Possibly still happily bemused at the reception the Falcorustyco had received, Suzuki was back at the 1986 Tokyoshow with the Nuda. This one, they said, is functional—not that anybody actually got to see it function. To keep it real, Suzuki said the Nuda contained a GSX-R750 engine, and then it was off to Tomorrowland again and babbling on about two-wheel shaft drive, hub-center steering and the “Suzuki Total Engine Control System”—a computer-controlled fuel-injection system regulated by air/fuel sensors, throttle-position sensor and engine-rpm sensor. Yeah, right! In any case, it all paid off in the form of the GSX1300R Hayabusa in 1999.
As with every show bike come to fruition, the stylists got a lot of what they wanted, and the technicians with the hub-steered dreams and three-cam square-Fours woke up alone on the couch yet again. Not that it mattered in the case of the Hayabusa: Its boring old inline-Four, telescopic fork and singleshock rear end provided more than enough kinesthetic stimulation.
Not to be outdone at the ’85 Cologne show, Harley-Davidson was, as usual, way ahead of its time with this Sportster-powered, Katana-inspired Café Racer, which shared the limelight with the new GSX-R750, Bimota Tesi, et al. Even H-D’s visions of the future share parts with the past: Bend that rear pipe up a little, Bob. Perfect!
Back in the U.S.A., meanwhile, we really were busy rolling our own. Having made quite a nice chunk of change by selling a Windjammer fairing to everybody in America with a motorcycle, Craig Vetter began cranking out his futuristic, modified KZ1000 Mystery Ship. Stylistically, the Mystery Ship looks like a sort of dead end, but thematically, Craig Vetter knew exactly where motorcycles were headed. And now that it had occurred to somebody that wind protection and styling were good ideas and didn’t have to be mutually exclusive, the floodgates were open.

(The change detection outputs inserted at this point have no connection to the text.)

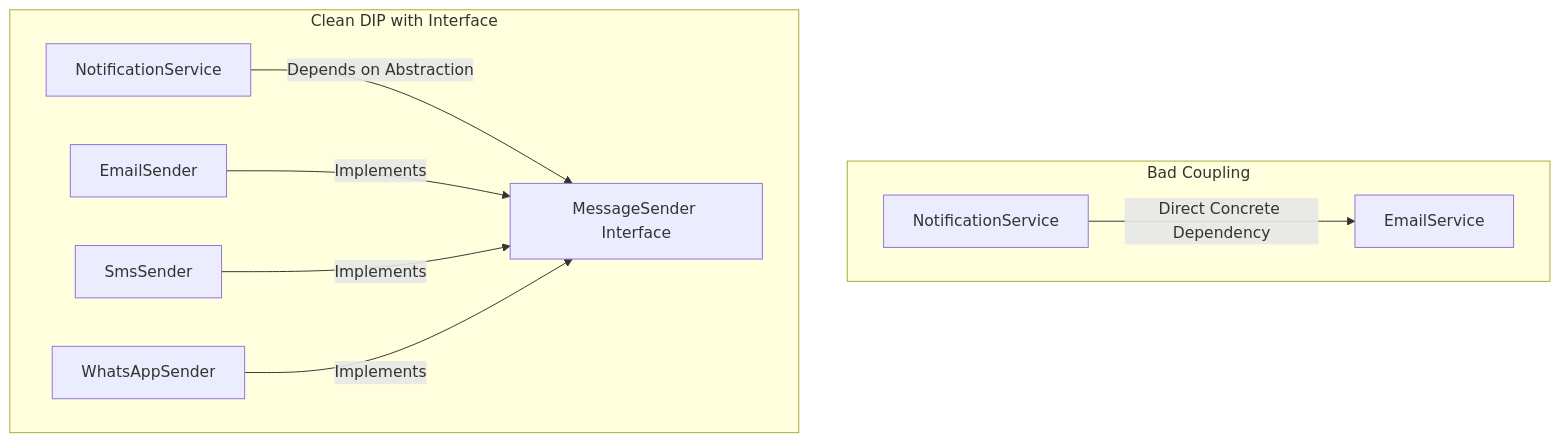
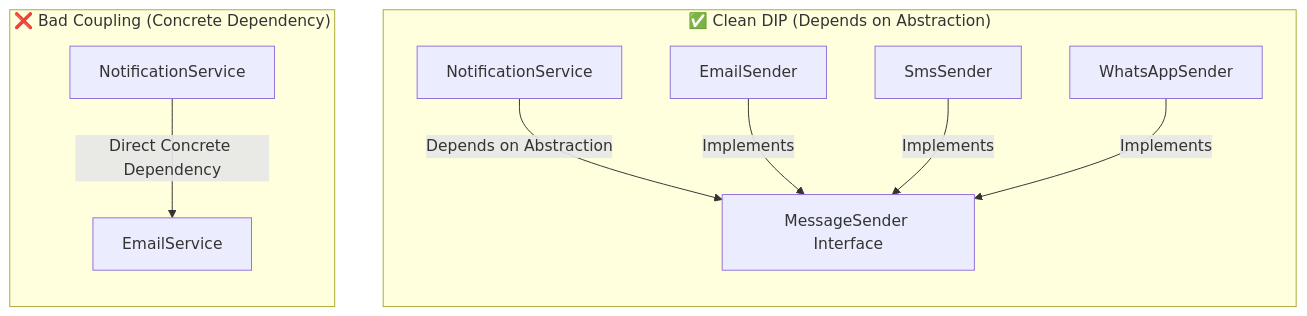
The third of 3 diagrams in 04-OOPs-and-Design-Patterns/OOPS-Notes.md (rohithgowda18/Notes), drawn with Mermaid before and after one commit. The commit also changed other lines of this file and 15 other files, not shown here.

Commit message:
docs: audit Mermaid diagrams, optimize side-by-side layouts, and deduplicate DBMS advanced notes

````diff
--- a/04-OOPs-and-Design-Patterns/OOPS-Notes.md
+++ b/04-OOPs-and-Design-Patterns/OOPS-Notes.md
@@ -254,13 +248,17 @@
 ```mermaid
-flowchart TD
-    subgraph Bad Coupling
+flowchart LR
+    subgraph BadCoupling ["❌ Bad Coupling (Concrete Dependency)"]
+        direction TB
         High1[NotificationService] -->|Direct Concrete Dependency| Low1[EmailService]
     end
 
-    subgraph Clean DIP with Interface
+    BadCoupling ~~~ CleanDIP
+
+    subgraph CleanDIP ["✅ Clean DIP (Depends on Abstraction)"]
+        direction TB
         High2[NotificationService] -->|Depends on Abstraction| Interface[MessageSender Interface]
         EmailImpl[EmailSender] -->|Implements| Interface
         SmsImpl[SmsSender] -->|Implements| Interface
         WhatsappImpl[WhatsAppSender] -->|Implements| Interface
     end
 ```
````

The Bates Clipper (see ad above) fairing makes your bike look like it’s doing a constant cartoon double-take. What the?! Nice storage, though. And when the GL1100 Aspencade got its first factory fairing in 1982, the basic difference was that Honda moved the trunk to the back of the motorcycle.
Soon, the fiberglass resin was flowing like Gallo Burgundy; unfortunately, much of it flowed into molds that could’ve used a little more time in the barrel. One example was the creation of British designer John Mockett for the new Yamaha XS11 and available Over There as a dealer option; it never crossed the Pond. Just as well: It looks like a boating accident.
One word: plastics. DuPont showed its version of the future at the Design Engineering show in Chicago, circa 1984. We’re told there’s a V-Four Honda and associated running gear under the DOX-designed plastic bodywork. In the real world, you’d be able to appreciate the silver paint and orange wheels and trim.
Meanwhile, in Bavaria… The BMW Futuro first appeared in 1973, powered by a turbocharged Boxer Twin in a wrapper reminiscent of the classic dustbin, but with hints of shapes yet to appear—including a nearly auto-motive trunk Honda would put to good use in its Pacific Coast 16 years later.
And 17 years after the Futuro, in 1990, that trunk reappeared wrapped around BMW’s inline “flying brick” K100, labeled (literally) K1 and, for the first time, marketed to compete directly with the Japanese superbikes. Heavy, slow, buzzy, hot, uncomfortable and also with some characteristics that did not appeal to BMW devotees, about 650 of a total run of 2400 bikes were reportedly sold in the U.S. Combine BMW-guy devotion with weird-bike fanaticism, and it’s not hard to imagine the loyalty of the current K1 cult.